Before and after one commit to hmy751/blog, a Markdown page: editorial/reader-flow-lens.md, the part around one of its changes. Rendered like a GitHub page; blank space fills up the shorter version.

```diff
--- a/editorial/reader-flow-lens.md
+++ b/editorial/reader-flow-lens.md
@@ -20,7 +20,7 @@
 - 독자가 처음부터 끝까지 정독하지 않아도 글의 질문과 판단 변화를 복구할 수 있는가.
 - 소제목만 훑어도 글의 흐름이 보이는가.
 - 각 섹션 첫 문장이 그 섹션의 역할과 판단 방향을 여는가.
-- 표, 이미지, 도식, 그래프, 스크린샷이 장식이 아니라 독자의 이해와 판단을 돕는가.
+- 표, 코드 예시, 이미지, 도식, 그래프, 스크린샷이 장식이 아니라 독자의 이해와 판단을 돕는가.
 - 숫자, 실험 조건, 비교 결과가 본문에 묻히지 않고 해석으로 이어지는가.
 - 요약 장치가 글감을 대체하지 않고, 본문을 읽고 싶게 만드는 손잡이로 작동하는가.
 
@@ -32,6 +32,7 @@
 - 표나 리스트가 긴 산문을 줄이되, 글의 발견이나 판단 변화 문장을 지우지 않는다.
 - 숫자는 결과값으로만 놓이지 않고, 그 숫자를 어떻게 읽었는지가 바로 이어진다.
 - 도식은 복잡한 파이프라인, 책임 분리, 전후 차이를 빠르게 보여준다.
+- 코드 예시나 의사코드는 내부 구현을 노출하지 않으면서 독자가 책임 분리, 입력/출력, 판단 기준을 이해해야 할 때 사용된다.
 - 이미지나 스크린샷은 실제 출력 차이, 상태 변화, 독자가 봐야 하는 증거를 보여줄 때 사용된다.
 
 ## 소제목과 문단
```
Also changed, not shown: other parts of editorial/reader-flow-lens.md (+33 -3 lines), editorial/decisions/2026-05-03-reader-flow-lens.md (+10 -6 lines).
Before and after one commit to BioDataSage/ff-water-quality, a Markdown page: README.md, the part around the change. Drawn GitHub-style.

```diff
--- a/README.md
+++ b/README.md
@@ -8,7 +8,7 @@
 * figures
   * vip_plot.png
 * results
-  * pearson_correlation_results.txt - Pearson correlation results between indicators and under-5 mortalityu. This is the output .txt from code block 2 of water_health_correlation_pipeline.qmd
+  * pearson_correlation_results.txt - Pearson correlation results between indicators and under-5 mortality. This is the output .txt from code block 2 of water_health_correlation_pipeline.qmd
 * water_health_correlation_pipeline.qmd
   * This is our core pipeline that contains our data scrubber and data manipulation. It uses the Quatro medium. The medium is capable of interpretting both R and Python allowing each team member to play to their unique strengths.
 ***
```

**ABOUT THIS TASK**
The records above, in their entirety, need to be set down again exactly.

**ANSWER SECTION**
Before and after one commit to hmy751/blog, a Markdown page: editorial/reader-flow-lens.md, the part around one of its changes. Rendered like a GitHub page; blank space fills up the shorter version.

```diff
--- a/editorial/reader-flow-lens.md
+++ b/editorial/reader-flow-lens.md
@@ -20,7 +20,7 @@
 - 독자가 처음부터 끝까지 정독하지 않아도 글의 질문과 판단 변화를 복구할 수 있는가.
 - 소제목만 훑어도 글의 흐름이 보이는가.
 - 각 섹션 첫 문장이 그 섹션의 역할과 판단 방향을 여는가.
-- 표, 이미지, 도식, 그래프, 스크린샷이 장식이 아니라 독자의 이해와 판단을 돕는가.
+- 표, 코드 예시, 이미지, 도식, 그래프, 스크린샷이 장식이 아니라 독자의 이해와 판단을 돕는가.
 - 숫자, 실험 조건, 비교 결과가 본문에 묻히지 않고 해석으로 이어지는가.
 - 요약 장치가 글감을 대체하지 않고, 본문을 읽고 싶게 만드는 손잡이로 작동하는가.
 
@@ -32,6 +32,7 @@
 - 표나 리스트가 긴 산문을 줄이되, 글의 발견이나 판단 변화 문장을 지우지 않는다.
 - 숫자는 결과값으로만 놓이지 않고, 그 숫자를 어떻게 읽었는지가 바로 이어진다.
 - 도식은 복잡한 파이프라인, 책임 분리, 전후 차이를 빠르게 보여준다.
+- 코드 예시나 의사코드는 내부 구현을 노출하지 않으면서 독자가 책임 분리, 입력/출력, 판단 기준을 이해해야 할 때 사용된다.
 - 이미지나 스크린샷은 실제 출력 차이, 상태 변화, 독자가 봐야 하는 증거를 보여줄 때 사용된다.
 
 ## 소제목과 문단
```
Also changed, not shown: other parts of editorial/reader-flow-lens.md (+33 -3 lines), editorial/decisions/2026-05-03-reader-flow-lens.md (+10 -6 lines).
Before and after one commit to BioDataSage/ff-water-quality, a Markdown page: README.md, the part around the change. Drawn GitHub-style.

```diff
--- a/README.md
+++ b/README.md
@@ -8,7 +8,7 @@
 * figures
   * vip_plot.png
 * results
-  * pearson_correlation_results.txt - Pearson correlation results between indicators and under-5 mortalityu. This is the output .txt from code block 2 of water_health_correlation_pipeline.qmd
+  * pearson_correlation_results.txt - Pearson correlation results between indicators and under-5 mortality. This is the output .txt from code block 2 of water_health_correlation_pipeline.qmd
 * water_health_correlation_pipeline.qmd
   * This is our core pipeline that contains our data scrubber and data manipulation. It uses the Quatro medium. The medium is capable of interpretting both R and Python allowing each team member to play to their unique strengths.
 ***
```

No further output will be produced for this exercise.